Quiz: Which vehicle platform will undergird the highest total vehicle production volume in 2016? That of the Toyota Corolla? The Volkswagen Golf? The Opel Corsa?
No, no and no. The X85 platform -- which underpins the Nissan Micra, Renault Clio and 36 other models -- will be used to produce 3.9 million vehicles in 2016, predicts an industry analysis by PricewaterhouseCoopers.
That's up from a projected 2.6 million in 2010, and it would be a higher volume than any platform to be produced by Toyota Motor Corp., General Motors Co. or Volkswagen AG.
Each of those automakers has its own high-volume platform or two -- the price of admission for any automaker with a mass-market brand.
“It's the Wal-Mart business model,” said Anthony Pratt, director of PwC's automotive practice. With huge-volume platforms, the big automakers “can buy for less, ship for less and compete on price. It's a volume game.”
As automakers produce more cars from fewer platforms, they will trigger a Darwinian struggle for survival among suppliers. The ability to service a global contract can be a make-or-break proposition for suppliers. The likely winners are those with factories on multiple continents.
“As you see more and more consolidation, you'll have fewer opportunities to bid,” said Pratt. “A regional player won't even be given a chance.”
Here's Pratt's list of the 10 highest-volume platforms of 2016 and the volume they will account for then.
1. Renault-Nissan X85: 3.9 million units. The X85 is best known for the Nissan Micra and Renault Clio superminis, but it also is used on the Nissan Versa, Juke and Cube. Renault's no-frills Romanian subsidiary, Dacia, uses this versatile platform, too.
2. Volkswagen MQB: 3.86 million units. The MQB, which is just being launched and will be used on a scant 24,000 vehicles in 2010, will provide the mechanicals for nearly all of VW's front-wheel-drive models. The VW Polo, Golf and Passat are likely to generate the biggest volume. Interestingly, the midsized sedan to be produced in VW's new Chattanooga, Tenn., plant will use an older platform instead of the MQB architecture. VW did that to keep the price down.
3. Toyota MC: 3.3 million units. With hot-selling models such as the Camry, RAV4 and Prius, this is the auto industry's largest current platform, with 3 million units in 2010.
4. Ford C1: 2.7 million units. With a diverse model lineup that currently includes the Ford Focus, Mazda3, Volvo C30 and others, this platform is a good example of Ford's One World strategy.

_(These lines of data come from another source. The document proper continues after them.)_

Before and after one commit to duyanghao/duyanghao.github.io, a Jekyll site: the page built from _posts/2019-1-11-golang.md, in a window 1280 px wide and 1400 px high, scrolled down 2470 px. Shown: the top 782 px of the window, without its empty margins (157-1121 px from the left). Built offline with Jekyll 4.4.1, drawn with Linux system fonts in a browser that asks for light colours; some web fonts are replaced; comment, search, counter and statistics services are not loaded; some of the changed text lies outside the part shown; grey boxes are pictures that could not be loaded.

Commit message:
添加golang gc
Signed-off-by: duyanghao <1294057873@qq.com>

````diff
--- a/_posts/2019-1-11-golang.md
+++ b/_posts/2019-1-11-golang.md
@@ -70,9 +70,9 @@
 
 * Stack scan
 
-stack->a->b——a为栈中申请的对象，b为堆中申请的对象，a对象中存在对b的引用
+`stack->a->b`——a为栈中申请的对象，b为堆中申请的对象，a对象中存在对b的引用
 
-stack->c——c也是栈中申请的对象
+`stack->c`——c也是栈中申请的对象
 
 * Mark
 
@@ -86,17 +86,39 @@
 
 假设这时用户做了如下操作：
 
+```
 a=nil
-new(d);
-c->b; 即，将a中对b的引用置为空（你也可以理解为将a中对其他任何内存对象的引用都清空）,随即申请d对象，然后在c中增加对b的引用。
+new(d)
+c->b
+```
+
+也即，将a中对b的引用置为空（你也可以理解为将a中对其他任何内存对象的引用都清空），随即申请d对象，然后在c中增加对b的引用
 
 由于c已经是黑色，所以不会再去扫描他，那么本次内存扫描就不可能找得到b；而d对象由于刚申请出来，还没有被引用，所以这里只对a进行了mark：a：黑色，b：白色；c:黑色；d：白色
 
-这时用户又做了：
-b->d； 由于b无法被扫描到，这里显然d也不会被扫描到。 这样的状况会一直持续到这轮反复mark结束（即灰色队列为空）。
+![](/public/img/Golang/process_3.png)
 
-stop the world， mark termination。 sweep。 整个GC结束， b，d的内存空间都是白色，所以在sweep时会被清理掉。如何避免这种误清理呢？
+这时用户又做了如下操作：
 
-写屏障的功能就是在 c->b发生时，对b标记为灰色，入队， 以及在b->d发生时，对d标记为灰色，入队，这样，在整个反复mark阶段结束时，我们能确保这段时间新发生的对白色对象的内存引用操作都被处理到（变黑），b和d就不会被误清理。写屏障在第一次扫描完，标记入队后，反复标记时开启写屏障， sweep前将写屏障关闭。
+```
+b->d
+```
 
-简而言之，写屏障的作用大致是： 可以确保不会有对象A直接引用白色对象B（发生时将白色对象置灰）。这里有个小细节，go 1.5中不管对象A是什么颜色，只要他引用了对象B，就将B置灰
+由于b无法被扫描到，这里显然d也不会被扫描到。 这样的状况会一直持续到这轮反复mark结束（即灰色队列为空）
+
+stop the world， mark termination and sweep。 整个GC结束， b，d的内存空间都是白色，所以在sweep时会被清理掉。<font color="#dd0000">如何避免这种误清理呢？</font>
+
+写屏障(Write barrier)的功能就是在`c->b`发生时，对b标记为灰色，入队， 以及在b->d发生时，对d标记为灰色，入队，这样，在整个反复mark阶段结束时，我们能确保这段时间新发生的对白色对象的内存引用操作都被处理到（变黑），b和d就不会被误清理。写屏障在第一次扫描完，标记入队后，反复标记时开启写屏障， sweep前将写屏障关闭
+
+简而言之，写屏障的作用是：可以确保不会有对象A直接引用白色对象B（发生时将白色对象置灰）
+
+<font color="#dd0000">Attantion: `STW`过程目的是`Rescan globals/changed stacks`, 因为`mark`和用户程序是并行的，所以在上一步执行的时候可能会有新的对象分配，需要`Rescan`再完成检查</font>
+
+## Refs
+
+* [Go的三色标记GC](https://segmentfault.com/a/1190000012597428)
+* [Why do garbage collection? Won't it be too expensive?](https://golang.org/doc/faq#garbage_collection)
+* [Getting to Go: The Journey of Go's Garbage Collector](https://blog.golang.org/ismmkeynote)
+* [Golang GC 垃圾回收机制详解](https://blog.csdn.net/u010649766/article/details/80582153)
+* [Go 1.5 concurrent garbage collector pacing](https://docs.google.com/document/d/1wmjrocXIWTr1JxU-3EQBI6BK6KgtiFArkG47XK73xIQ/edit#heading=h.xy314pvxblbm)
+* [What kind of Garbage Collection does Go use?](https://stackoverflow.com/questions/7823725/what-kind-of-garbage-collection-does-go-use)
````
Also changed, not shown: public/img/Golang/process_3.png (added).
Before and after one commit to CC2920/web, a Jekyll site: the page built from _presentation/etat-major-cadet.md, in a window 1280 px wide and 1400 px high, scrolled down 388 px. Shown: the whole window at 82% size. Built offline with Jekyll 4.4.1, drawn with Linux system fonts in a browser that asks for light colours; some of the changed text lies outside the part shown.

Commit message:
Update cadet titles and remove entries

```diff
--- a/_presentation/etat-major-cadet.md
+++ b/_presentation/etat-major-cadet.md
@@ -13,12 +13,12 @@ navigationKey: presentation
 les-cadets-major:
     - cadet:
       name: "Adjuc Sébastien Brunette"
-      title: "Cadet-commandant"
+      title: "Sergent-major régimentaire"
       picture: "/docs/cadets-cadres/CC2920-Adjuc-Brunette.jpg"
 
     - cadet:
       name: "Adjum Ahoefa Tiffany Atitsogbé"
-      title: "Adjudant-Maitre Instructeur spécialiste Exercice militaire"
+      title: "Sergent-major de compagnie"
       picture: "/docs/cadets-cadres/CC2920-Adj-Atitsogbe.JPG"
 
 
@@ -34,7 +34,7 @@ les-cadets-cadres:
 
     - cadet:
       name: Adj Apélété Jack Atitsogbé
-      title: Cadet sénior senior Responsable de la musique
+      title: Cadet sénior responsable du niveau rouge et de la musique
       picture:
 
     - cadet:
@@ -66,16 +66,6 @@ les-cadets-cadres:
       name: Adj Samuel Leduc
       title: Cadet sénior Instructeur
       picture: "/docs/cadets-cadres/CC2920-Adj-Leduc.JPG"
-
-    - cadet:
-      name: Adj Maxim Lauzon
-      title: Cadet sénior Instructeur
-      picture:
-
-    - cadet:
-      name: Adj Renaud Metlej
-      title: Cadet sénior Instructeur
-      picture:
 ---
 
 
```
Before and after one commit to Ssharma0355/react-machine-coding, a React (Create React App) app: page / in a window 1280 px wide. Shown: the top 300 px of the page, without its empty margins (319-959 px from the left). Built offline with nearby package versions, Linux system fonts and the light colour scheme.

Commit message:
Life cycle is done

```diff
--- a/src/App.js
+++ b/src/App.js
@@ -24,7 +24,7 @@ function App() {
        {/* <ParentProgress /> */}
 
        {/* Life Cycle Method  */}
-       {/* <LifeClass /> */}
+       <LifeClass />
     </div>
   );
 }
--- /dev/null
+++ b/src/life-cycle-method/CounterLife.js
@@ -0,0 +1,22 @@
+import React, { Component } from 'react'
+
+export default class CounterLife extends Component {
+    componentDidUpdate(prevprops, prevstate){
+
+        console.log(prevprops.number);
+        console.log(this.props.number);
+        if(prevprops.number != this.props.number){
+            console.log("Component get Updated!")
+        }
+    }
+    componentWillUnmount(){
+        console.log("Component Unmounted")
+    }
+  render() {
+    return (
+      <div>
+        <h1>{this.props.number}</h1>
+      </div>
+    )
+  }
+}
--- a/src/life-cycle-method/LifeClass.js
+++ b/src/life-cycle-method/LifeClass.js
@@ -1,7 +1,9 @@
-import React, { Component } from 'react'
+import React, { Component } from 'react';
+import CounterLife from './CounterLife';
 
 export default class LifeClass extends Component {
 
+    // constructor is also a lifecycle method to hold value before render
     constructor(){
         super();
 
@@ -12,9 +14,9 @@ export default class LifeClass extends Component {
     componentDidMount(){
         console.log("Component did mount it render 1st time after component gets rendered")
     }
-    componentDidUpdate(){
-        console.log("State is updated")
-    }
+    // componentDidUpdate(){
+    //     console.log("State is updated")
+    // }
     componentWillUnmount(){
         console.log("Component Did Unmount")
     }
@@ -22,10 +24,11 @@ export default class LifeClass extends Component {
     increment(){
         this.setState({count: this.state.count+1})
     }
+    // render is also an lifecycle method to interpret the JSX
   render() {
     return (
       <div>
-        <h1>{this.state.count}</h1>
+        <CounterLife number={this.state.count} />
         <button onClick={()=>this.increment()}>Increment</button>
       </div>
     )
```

5. Fiat 199: 2.6 million units. This platform underpins the Palio, Punto, Uno and other small cars -- the heart of Fiat's lineup. The Italian automaker plans to introduce Dodge and Chrysler variants.
6. Hyundai HD: 2.5 million units. In North America, this platform supports the Hyundai Elantra and Tucson, plus the Kia Sportage and Forte. As Hyundai gains share in Europe, the United States and China, look for it to move steadily up this list.
7. Toyota NBC: 2.2 million units. This platform, which informally stood for “New Basic Car,” spawned the Yaris supermini and Scion xD, among others. Toyota plans to spin off a small hybrid from this platform.
8. GM Gamma: 2.1 million units. The Opel Corsa is this platform's top seller. In the United States, the Chevrolet Spark and Aveo will carry Gamma's DNA.
9. GM Delta: 2.0 million units. The Chevrolet Cruze and Opel Astra will be big sellers -- proof that GM can design common platforms for Europe and the United States. In China, the Buick Excelle has carved out a profitable niche.
10. PSA PF2: 1.8 million units. Peugeot and Citroen derive superminis, sedans and MPVs from this platform, the only one in the top 10 that doesn't have a U.S. model.